Data to use Block Start

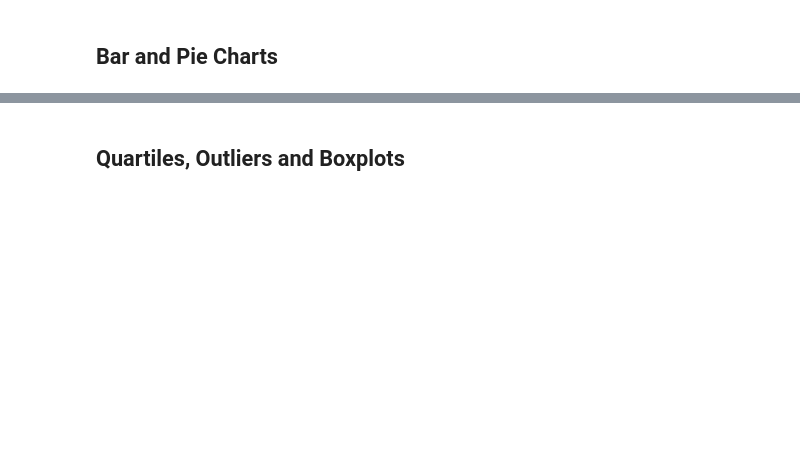
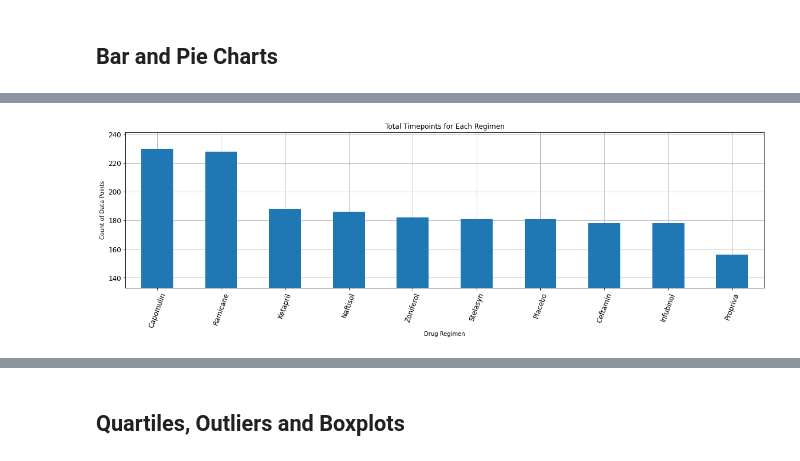
Before and after one commit to jakewmayfield/Matplotlib-Pymaceuticals, a Jupyter notebook: Pymaceuticals-Matplotlib.ipynb, the cells around one changed output, grey strips where cells are left out. Saved outputs shown, nothing was run; the diff lists cells and outputs as text; code cells hidden in the pictures; blank space fills up the shorter version.

```diff
--- a/Pymaceuticals-Matplotlib.ipynb
+++ b/Pymaceuticals-Matplotlib.ipynb
@@ -166,8 +113,11 @@ y=clean_df['Drug Regimen'].unique()
 ax = clean_df[['Drug Regimen', 'Timepoint']]
 # %%
 #pandas bar plot for total number of timepoints for all mice tested for each drug regimen
+height=clean_df['Drug Regimen'].value_counts()
+t_std = height.std()
+
 pandas_bar = clean_df['Drug Regimen'].value_counts().plot.bar(xlabel='Drug Regimen', ylabel="Count of Data Points",
                                                       grid=True, zorder=3, rot=70, title='Total Timepoints for Each Regimen',
                                                              figsize=(20,5), fontsize=12,
-                                                              ylim=clean_df['Drug Regimen'].value_counts().min()-t.min()-t_std, height.max()+t_std))
+                                                              ylim=height.min()-t_std)
 # %% [output]
@@ -175,2 +124,3 @@ SyntaxError: positional argument follows keyword argument (<ipython-input-19-5f5
+[figure, added]
 # %%
 # Generate a bar plot showing the total number of timepoints for all mice tested for each drug regimen using pyplot.
```
Also changed, not shown: parts of 16 cells of this notebook.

Data to use Block End

_Exercise_. The material above is to be set down exactly, with pictures removed.

_Completed exercise_.
Before and after one commit to jakewmayfield/Matplotlib-Pymaceuticals, a Jupyter notebook: Pymaceuticals-Matplotlib.ipynb, the cells around one changed output, grey strips where cells are left out. Saved outputs shown, nothing was run; the diff lists cells and outputs as text; code cells hidden in the pictures; blank space fills up the shorter version.

```diff
--- a/Pymaceuticals-Matplotlib.ipynb
+++ b/Pymaceuticals-Matplotlib.ipynb
@@ -166,8 +113,11 @@ y=clean_df['Drug Regimen'].unique()
 ax = clean_df[['Drug Regimen', 'Timepoint']]
 # %%
 #pandas bar plot for total number of timepoints for all mice tested for each drug regimen
+height=clean_df['Drug Regimen'].value_counts()
+t_std = height.std()
+
 pandas_bar = clean_df['Drug Regimen'].value_counts().plot.bar(xlabel='Drug Regimen', ylabel="Count of Data Points",
                                                       grid=True, zorder=3, rot=70, title='Total Timepoints for Each Regimen',
                                                              figsize=(20,5), fontsize=12,
-                                                              ylim=clean_df['Drug Regimen'].value_counts().min()-t.min()-t_std, height.max()+t_std))
+                                                              ylim=height.min()-t_std)
 # %% [output]
@@ -175,2 +124,3 @@ SyntaxError: positional argument follows keyword argument (<ipython-input-19-5f5
+[figure, added]
 # %%
 # Generate a bar plot showing the total number of timepoints for all mice tested for each drug regimen using pyplot.
```
Also changed, not shown: parts of 16 cells of this notebook.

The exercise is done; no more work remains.